One problem he does have is that he can buy all the pairs of gloves he wants, but his “nub”, as he calls it, is always left to suffer in the cold. So he requested that I make him a glove with a little sock for his nub. There is no way I could deny a request like that so I immediately got to work on these.

The pattern I used for the full glove is Basic Glove Pattern by Harry Wells. (It’s a free pattern!) I just winged the nub sock, which came out perfect, yay! This was my first time doing the fingers of a glove so I had a few hiccups along the way, mostly involving rejoining the yarn for each finger. I was left with these gaping holes that looked horrible. The pattern recommended closing them up with the yarn tails, but they were so huge! I was concerned that there would be too much of a gap to close it all the way with just the tails so I knit and unknit several fingers until they were to my satisfaction.
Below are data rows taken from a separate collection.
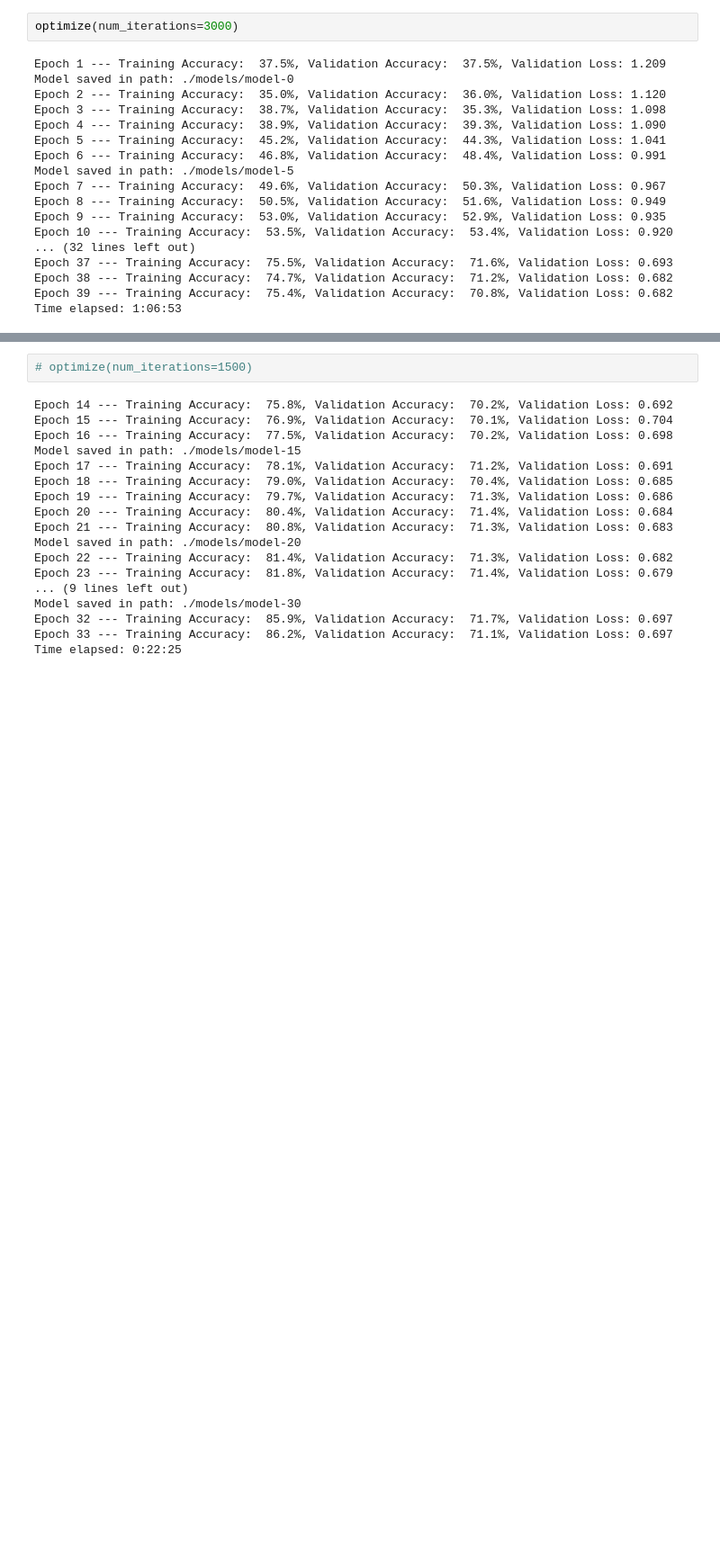
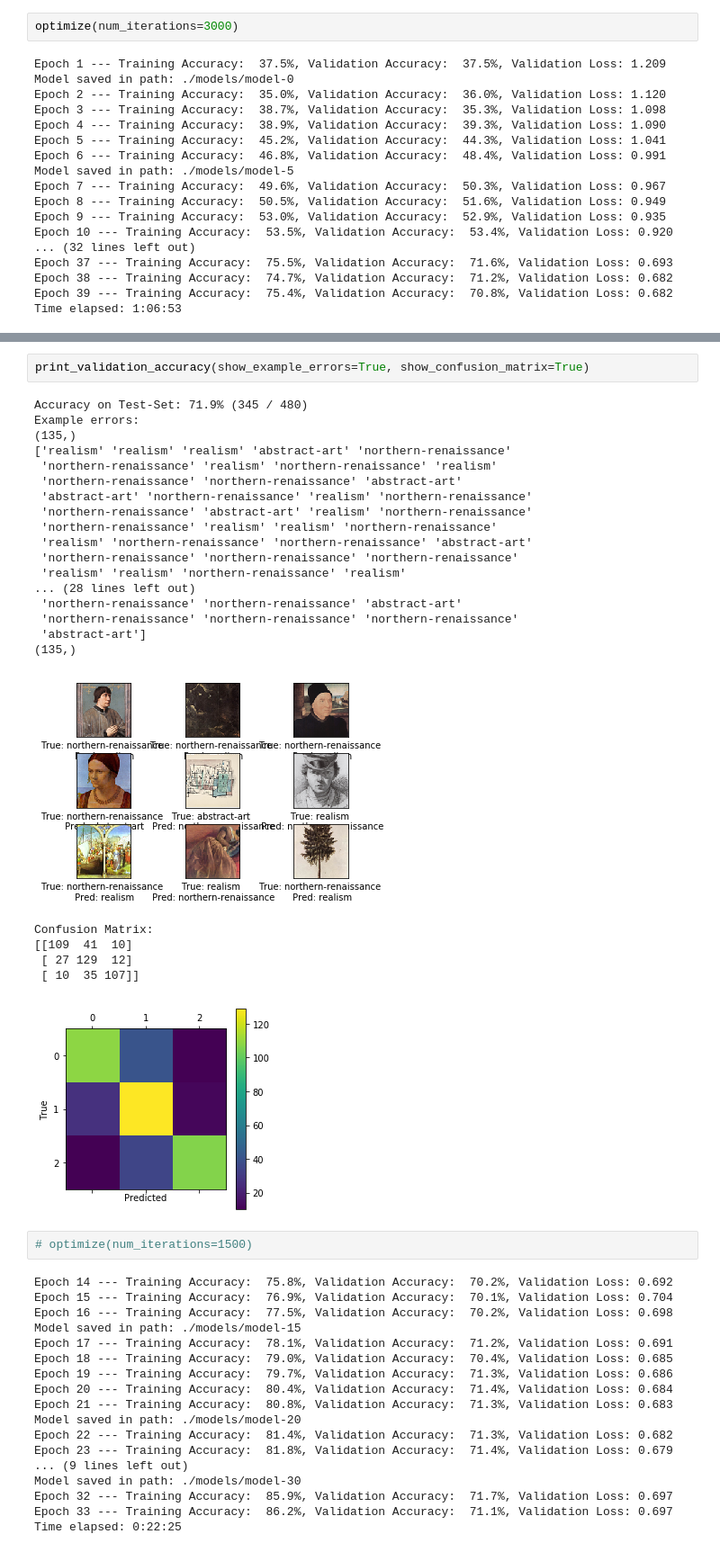
Before and after one commit to Htiango/Painting-Classification, a Jupyter notebook: deep_learning/cnn_style_classification.ipynb, the cells around one changed output, grey strips where cells are left out. Shown at 90% size. Drawn from its saved outputs; the diff is of its cells as text; blank space fills up the shorter version.

```diff
--- a/deep_learning/cnn_style_classification.ipynb
+++ b/deep_learning/cnn_style_classification.ipynb
@@ -675,3 +681,29 @@ optimize(num_iterations=12000)
+# %%
+print_validation_accuracy(show_example_errors=True, show_confusion_matrix=True)
+# %% [output]
+Accuracy on Test-Set: 71.9% (345 / 480)
+Example errors:
+(135,)
+['realism' 'realism' 'realism' 'abstract-art' 'northern-renaissance'
+ 'northern-renaissance' 'realism' 'northern-renaissance' 'realism'
+ 'northern-renaissance' 'northern-renaissance' 'abstract-art'
+ 'abstract-art' 'northern-renaissance' 'realism' 'northern-renaissance'
+ 'northern-renaissance' 'abstract-art' 'realism' 'northern-renaissance'
+ 'northern-renaissance' 'realism' 'realism' 'northern-renaissance'
+ 'realism' 'northern-renaissance' 'northern-renaissance' 'abstract-art'
+ 'northern-renaissance' 'northern-renaissance' 'northern-renaissance'
+ 'realism' 'realism' 'northern-renaissance' 'realism'
+... (28 lines left out)
+ 'northern-renaissance' 'northern-renaissance' 'abstract-art'
+ 'northern-renaissance' 'northern-renaissance' 'northern-renaissance'
+ 'abstract-art']
+(135,)
+[figure, added]
+Confusion Matrix:
+[[109  41  10]
+ [ 27 129  12]
+ [ 10  35 107]]
+[figure, added]
 # %%
 # optimize(num_iterations=1500)
 # %% [output]
```
Also changed, not shown: parts of 1 cell of this notebook.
My brother was super pleased with them, so mission accomplished!

Yarn: Knit Picks Comfy in Black